Stored items from a collection:

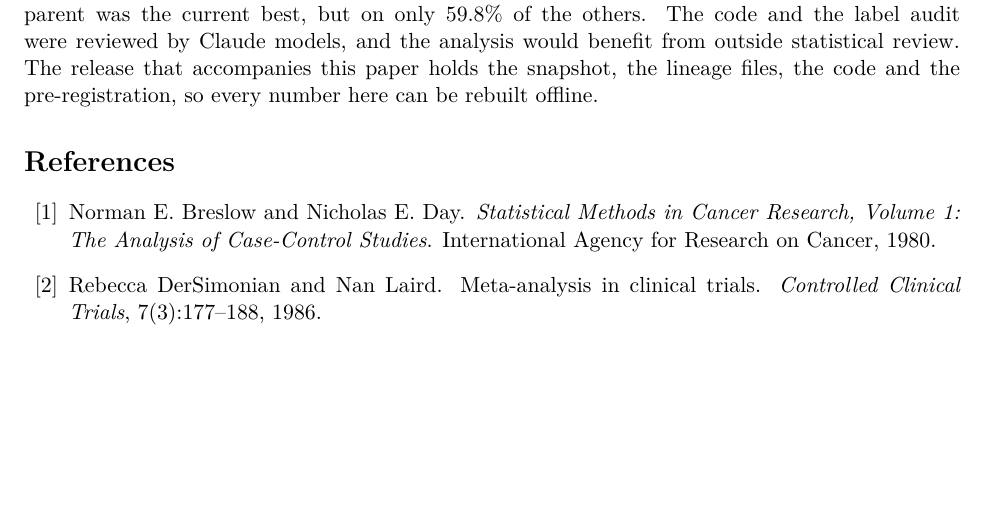
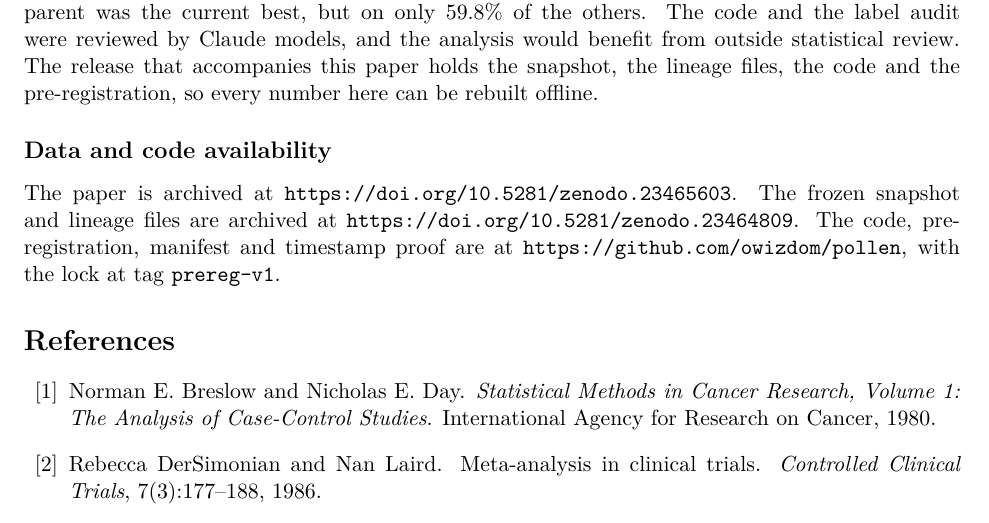
Before and after one commit to owizdom/pollen, a LaTeX paper (paper/main.tex, which reads paper/sections/09-discussion.tex): part of page 22 of 25, cut so that both start at the same text, the shorter picture padded with empty space. Compiled offline with pdfLaTeX.

Commit message:
paper, readme: zenodo dois for the paper and the data

```diff
--- a/paper/sections/09-discussion.tex
+++ b/paper/sections/09-discussion.tex
@@ -57,3 +57,8 @@ Section~\ref{sec:threats} lists the threats in full.
 The most important are self-selection within solvers, self-declared labels, and parent inference whose cell agrees with a labelled parent on 98.3\% of rows where that parent was the current best, but on only 59.8\% of the others.
 The code and the label audit were reviewed by Claude models, and the analysis would benefit from outside statistical review.
 The release that accompanies this paper holds the snapshot, the lineage files, the code and the pre-registration, so every number here can be rebuilt offline.
+
+\subsection*{Data and code availability}
+The paper is archived at \url{https://doi.org/10.5281/zenodo.23465603}.
+The frozen snapshot and lineage files are archived at \url{https://doi.org/10.5281/zenodo.23464809}.
+The code, pre-registration, manifest and timestamp proof are at \url{https://github.com/owizdom/pollen}, with the lock at tag \texttt{prereg-v1}.
```
Also changed, not shown: README.md, paper/main.pdf.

> **WHAT YOU HAVE TO DO**
Output nothing but the lines from the one containing "paper, readme: zenodo" through the last line of the data, exactly as they stand.

> **TASK OUTPUT**
paper, readme: zenodo dois for the paper and the data

```diff
--- a/paper/sections/09-discussion.tex
+++ b/paper/sections/09-discussion.tex
@@ -57,3 +57,8 @@ Section~\ref{sec:threats} lists the threats in full.
 The most important are self-selection within solvers, self-declared labels, and parent inference whose cell agrees with a labelled parent on 98.3\% of rows where that parent was the current best, but on only 59.8\% of the others.
 The code and the label audit were reviewed by Claude models, and the analysis would benefit from outside statistical review.
 The release that accompanies this paper holds the snapshot, the lineage files, the code and the pre-registration, so every number here can be rebuilt offline.
+
+\subsection*{Data and code availability}
+The paper is archived at \url{https://doi.org/10.5281/zenodo.23465603}.
+The frozen snapshot and lineage files are archived at \url{https://doi.org/10.5281/zenodo.23464809}.
+The code, pre-registration, manifest and timestamp proof are at \url{https://github.com/owizdom/pollen}, with the lock at tag \texttt{prereg-v1}.
```
Also changed, not shown: README.md, paper/main.pdf.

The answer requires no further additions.